Bumps on the Skin: When to Worry About Your Pet
Just about every pet will experience some sort of lump or bump in their lifetime. Be it a skin infection, warty growth, or a nasty tumor, it is difficult to know when to worry and when to chalk a new bump up to a healing injury or age.
Schertz Animal Hospital knows that bumps on the skin is a common problem pet owners identify and worry about. A little information on how to know when to be concerned can be very helpful in getting appropriate care when necessary and settling your mind when it comes to your sweet baby.
The Many Possibilities Of Bumps on the Skin
When our team sees a “check lump/bump” on our appointment schedule, the possibilities are endless. Many different causes can be at play when it comes to this presenting complaint.
In general, a lump or bump is going to be one of three main things:
Infection – When the body reacts to an infection, oftentimes is produces pus. This can cause an area to swell, whether it be a tiny pimple-like bump in a hair follicle or a baseball-sized abscess from a bite wound.
Granuloma – When a foreign object like a piece of plant material, a fungal infection, or even a parasite like a fly larvae invades the body, the body tries to wall off the problem. This can form a bump called a granuloma.

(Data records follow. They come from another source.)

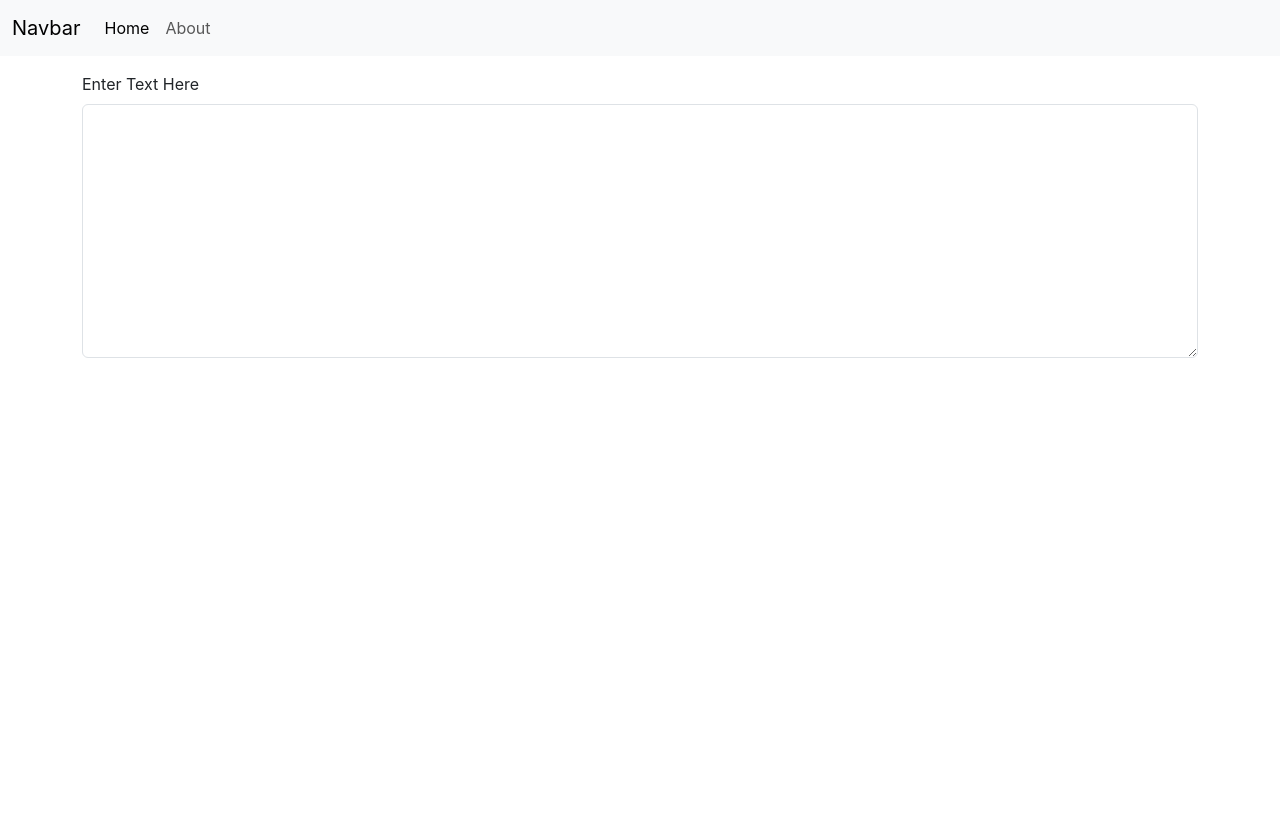
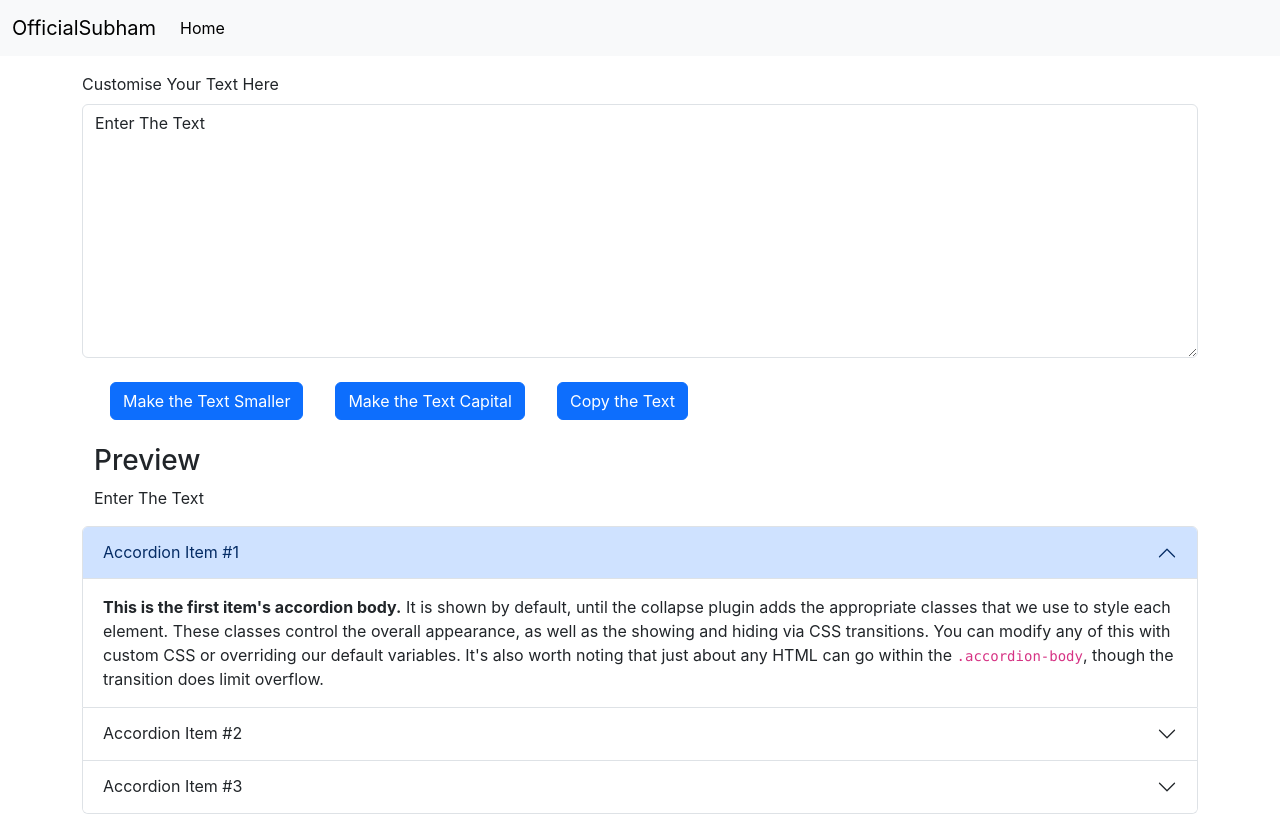
Before and after one commit to OfficialSubham/react-2nd, a React (Create React App) app: page / in a window 1280 px wide. Before the commit the page ends 800 px from the top, so only its background shows below. Built offline with nearby package versions, Linux system fonts and the light colour scheme.

Commit message:
Added the Buttons to Maked them interactive

```diff
--- a/src/App.js
+++ b/src/App.js
@@ -2,34 +2,42 @@ import "./App.css";
 import Navbar from "./Components/Navbar";
 import About from "./Components/About";
 import Textform from "./Components/Textform";
-import { Route, Routes, BrowserRouter as Router } from "react-router-dom";
+// import { Route, Routes, BrowserRouter as Router } from "react-router-dom";
 
 function App() {
   return (
+    // <>
+    //   <Router>
+    //     <Navbar />
+    //     <Routes>
+    //       <Route path="/navbar" element={<Navbar />} />
+    //       <Route
+    //         path="/about"
+    //         element={
+    //           <div className="container">
+    //             <About />
+    //           </div>
+    //         }
+    //       />
+    //       <Route
+    //         path="/"
+    //         element={
+    //           <div className="container">
+    //             <Textform />
+    //             {/* <Textform /> */}
+    //           </div>
+    //         }
+    //       />
+    //     </Routes>
+    //   </Router>
+    // </>
+    //Above is for using Router in React
     <>
-      <Router>
-        <Navbar />
-        <Routes>
-          <Route path="/navbar" element={<Navbar />} />
-          <Route
-            path="/about"
-            element={
-              <div className="container">
-                <About />
-              </div>
-            }
-          />
-          <Route
-            path="/"
-            element={
-              <div className="container">
-                <Textform />
-                {/* <Textform /> */}
-              </div>
-            }
-          />
-        </Routes>
-      </Router>
+      <Navbar />
+      <div className="container">
+        <Textform />
+        <About />
+      </div>
     </>
   );
 }
--- a/src/Components/Navbar.js
+++ b/src/Components/Navbar.js
@@ -1,14 +1,14 @@
 import React from "react";
-import { Link } from "react-router-dom";
+// import { Link } from "react-router-dom";
 
 
 export default function Navbar() {
   return (
     <nav className="navbar navbar-expand-lg bg-body-tertiary">
       <div className="container-fluid">
-        <Link className="navbar-brand" to="/">
-          Navbar
-        </Link>
+        <a className="navbar-brand" href="#">
+          OfficialSubham
+        </a>
         <button
           className="navbar-toggler"
           type="button"
@@ -23,15 +23,15 @@ export default function Navbar() {
         <div className="collapse navbar-collapse" id="navbarSupportedContent">
           <ul className="navbar-nav me-auto mb-2 mb-lg-0">
             <li className="nav-item">
-              <Link className="nav-link active" to="/">
+              <a className="nav-link active" href="#">
                 Home
-              </Link>
+              </a>
             </li>
-            <li className="nav-item">
-              <Link className="nav-link" to="/about">
+            {/* <li className="nav-item">
+              <a className="nav-link" to="#">
                 About
-              </Link>
-            </li>
+              </a>
+            </li> */}
 
           </ul>
           {/* <form className="d-flex" role="search">
--- a/src/Components/Textform.js
+++ b/src/Components/Textform.js
@@ -1,17 +1,64 @@
-// import { useState } from "react"
+import { useState } from "react";
 import React from "react";
 
 export default function Textform() {
-    return (
-        <div className="mb-5 my-3">
+
+  const [text, setText] = useState("Enter The Text")
+
+  const clickToSmall = () => {
+    let newText = text.toLocaleLowerCase();
+    setText(newText)
+  }
+
+  const clickToCapital = () => {
+    let newText = text.toLocaleUpperCase();
+    setText(newText)
+  }
+
+  const clickToCopy = () => {
+    // let text = text;
+    navigator.clipboard.writeText(text)
+  }
+
+  const writeText = (e) => {
+    // console.dir(e.target.value);
+    setText(e.target.value)
+  }
+
+  return (
+    <>
+      <div className="mb-3 my-3">
         <label htmlFor="exampleFormControlTextarea1" className="form-label">
-            Enter Text Here
+          Customise Your Text Here
         </label>
         <textarea
           className="form-control"
           id="exampleFormControlTextarea1"
           rows="10"
+          value={text}
+          onChange={writeText}
         ></textarea>
       </div>
-    )
-};
+
+      <div className="container">
+        <button type="button" className="btn btn-primary mx-3 my-2" onClick={clickToSmall}>
+          Make the Text Smaller
+        </button>
+        <button type="button" className="btn btn-primary mx-3 my-2" onClick={clickToCapital}>
+          Make the Text Capital
+        </button>
+        <button type="button" className="btn btn-primary mx-3 my-2" onClick={clickToCopy}>
+          Copy the Text
+        </button>
+      </div>
+
+      <div className="container my-3">
+        <h3>Preview</h3>
+        <div>
+          {text}
+        </div>
+      </div>
+
+    </>
+  );
+}
```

Neoplasm – Abnormal division of cells can cause a neoplastic growth. While some of these are malignant cancers, there are more benign possibilities as well.
How to Know When to Worry
We recommend that we check out out any lump or bump on your pet that you find. When we examine a pet for a lump or bump, we notate the size, location, and characteristics of the lesion(s). We often also will take sample, often gathered via fine needle aspiration, to examine the area under the microscope. This can give us more information about what the lump might be and whether we need to act right away.
Many bumps on the skin rcan wait until your next wellness appointment. When do we want to see your pet right away? Please call for an appointment right away if:
- The appearance of the growth is changing noticeably
- The lump or bump is growing
- The area is red, irritated, painful, or otherwise bothersome
- Your pet is otherwise sick
- Your pet is a short-haired breed of dog such as a Bulldog, Pit Bull, Boxer, or Pug
- Your pet has had cancer before
- You are concerned or unsure
If your pets lumps or bumps are cancerous, time is important. Having things checked out without delay can help us to give your pet the best options possible. Many times lumps and bumps on the skin are no big deal, but we would rather be safe than sorry